There is so much variety in the sights you can enjoy when skywatching. Many are easily observable with the unaided eye, though a pair of binoculars or a small telescope open up even more possibilities. And because what's up in the sky changes from month to month, there's always something special to experience at any time of year. Here are a few of the most common skywatching sights to check out.
Planets – Five planets in our solar system are easily observed without a telescope: Mercury, Venus, Mars, Jupiter and Saturn. Uranus is just barely visible for those with excellent eyesight under dark-sky conditions, provided you know where to look.
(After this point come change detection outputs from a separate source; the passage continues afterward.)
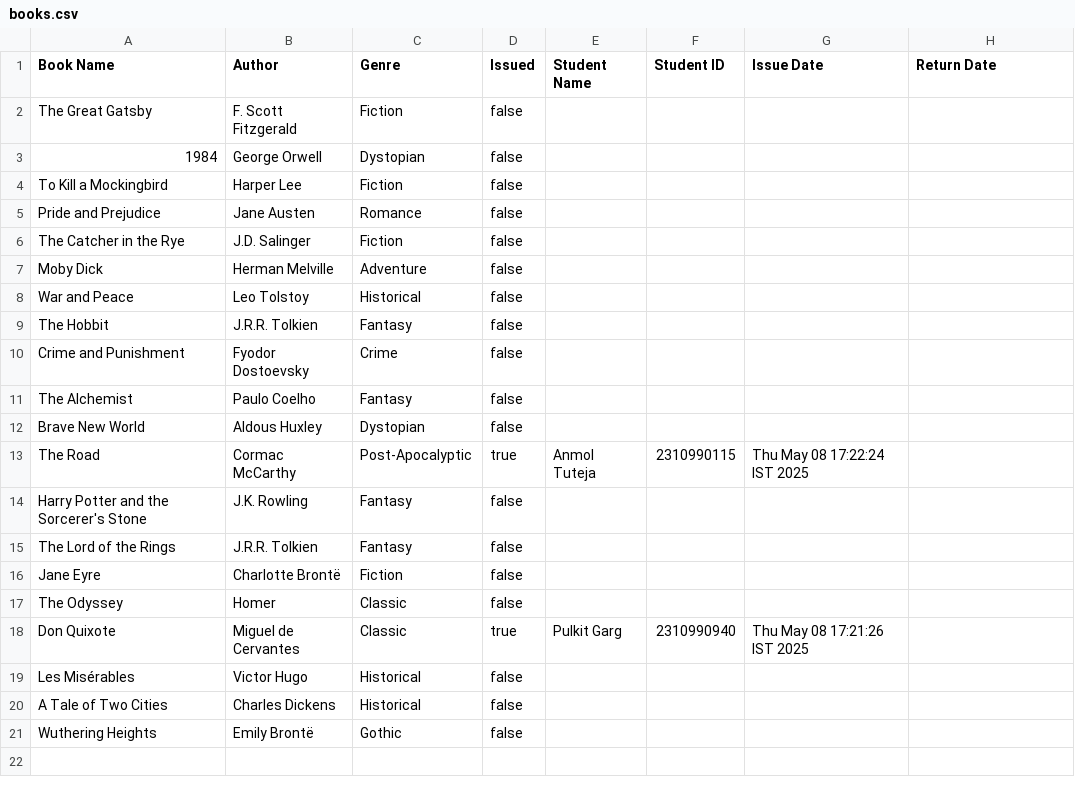
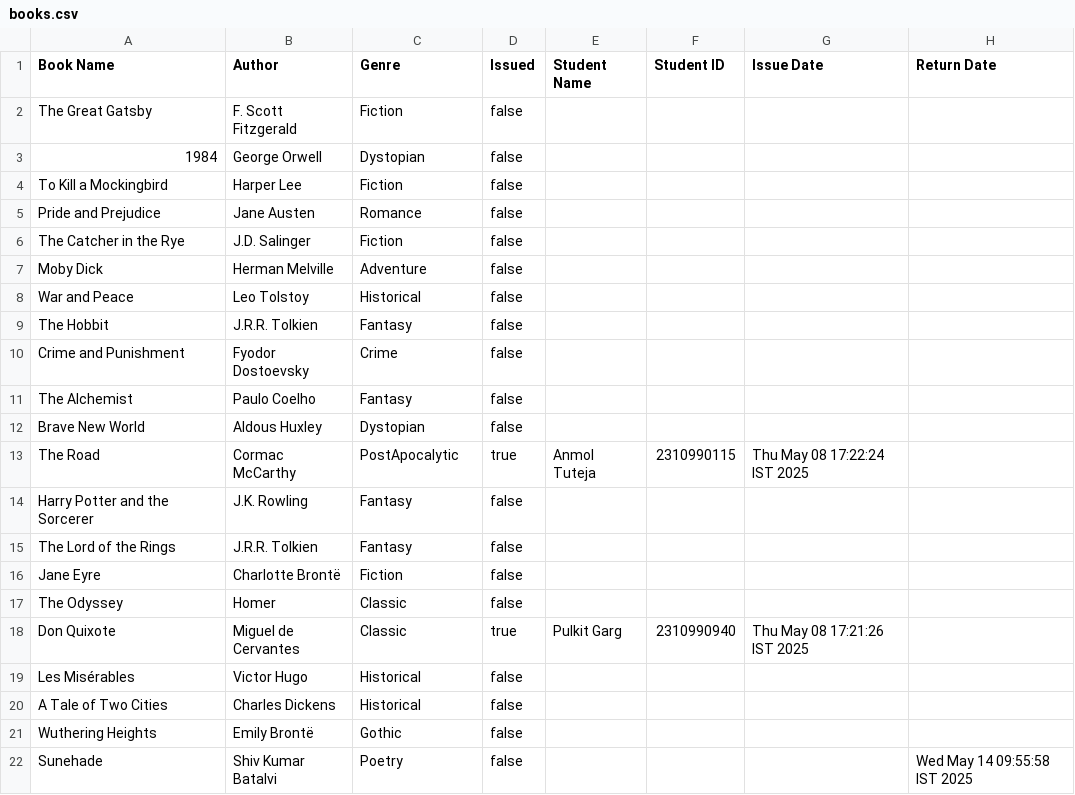
Before and after one commit to pulkitgarg04/LibraryManagementSystem, a CSV file: books.csv, drawn as a sheet.

Commit message:
add admin portal and student portal

```diff
--- a/books.csv
+++ b/books.csv
@@ -12,4 +12,4 @@ The Alchemist,Paulo Coelho,Fantasy,false,,,,
 Brave New World,Aldous Huxley,Dystopian,false,,,,
-The Road,Cormac McCarthy,Post-Apocalyptic,true,Anmol Tuteja,2310990115,Thu May 08 17:22:24 IST 2025,
-Harry Potter and the Sorcerer's Stone,J.K. Rowling,Fantasy,false,,,,
+The Road,Cormac McCarthy,PostApocalytic,true,Anmol Tuteja,2310990115,Thu May 08 17:22:24 IST 2025,
+Harry Potter and the Sorcerer,J.K. Rowling,Fantasy,false,,,,
 The Lord of the Rings,J.R.R. Tolkien,Fantasy,false,,,,
@@ -21 +21,2 @@ A Tale of Two Cities,Charles Dickens,Historical,false,,,,
 Wuthering Heights,Emily Brontë,Gothic,false,,,,
+Sunehade,Shiv Kumar Batalvi,Poetry,false,,,,Wed May 14 09:55:58 IST 2025
```
Also changed, not shown: 1 other file.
The planets appear to move across the sky, against the background of the much more distant stars. Planets appear as bright or brighter than most stars, and unlike stars, they tend to glow with a steady light, where stars often flicker.
Stars – Most of the brightest stars are relatively nearby in space – that is, within a few hundred light years of the solar system. While there are a couple hundred billion stars in our galaxy, the Milky Way, we only see a few thousand of the nearer ones when we look into the night sky with our eyes. Stars are spread all across the canvas of the sky, but they appear denser in places. For example, there are clusters of stars, like the Pleiades, and the region of the sky where the band of the Milky Way appears is much more densely packed. And because our brains are especially good at finding patterns, we also observe groupings of stars that form constellations and asterisms.
The Moon – Earth's Moon is a constantly changing celestial sight, from night to night. It goes through phases each month, waxing as it becomes full, and waning as the full moon shrinks back to a crescent. The Moon's changing illumination causes different features on its surface, like craters and mountain ranges, to appear more prominently as they become highlighted along the day-night dividing line, called the terminator.
> More about the Moon's phases
Meteor showers – Meteors are tiny bits of rock and dust shed by comets and asteroids in debris trails as they orbit our Sun. Every year, at about the same time, our planet passes through the same debris trails, causing the annual named meteor showers. Some of the best known showers, like the Perseids and Geminids, and can wow spectators with dozens of meteors per hour at their peak. Other showers are more tame, and you may only observe a few shooting stars in a couple of hours of staring up at the sky. Showers can be variable from year to year, and the phase of the Moon has a large impact, with a brighter Moon washing out most of the fainter meteors.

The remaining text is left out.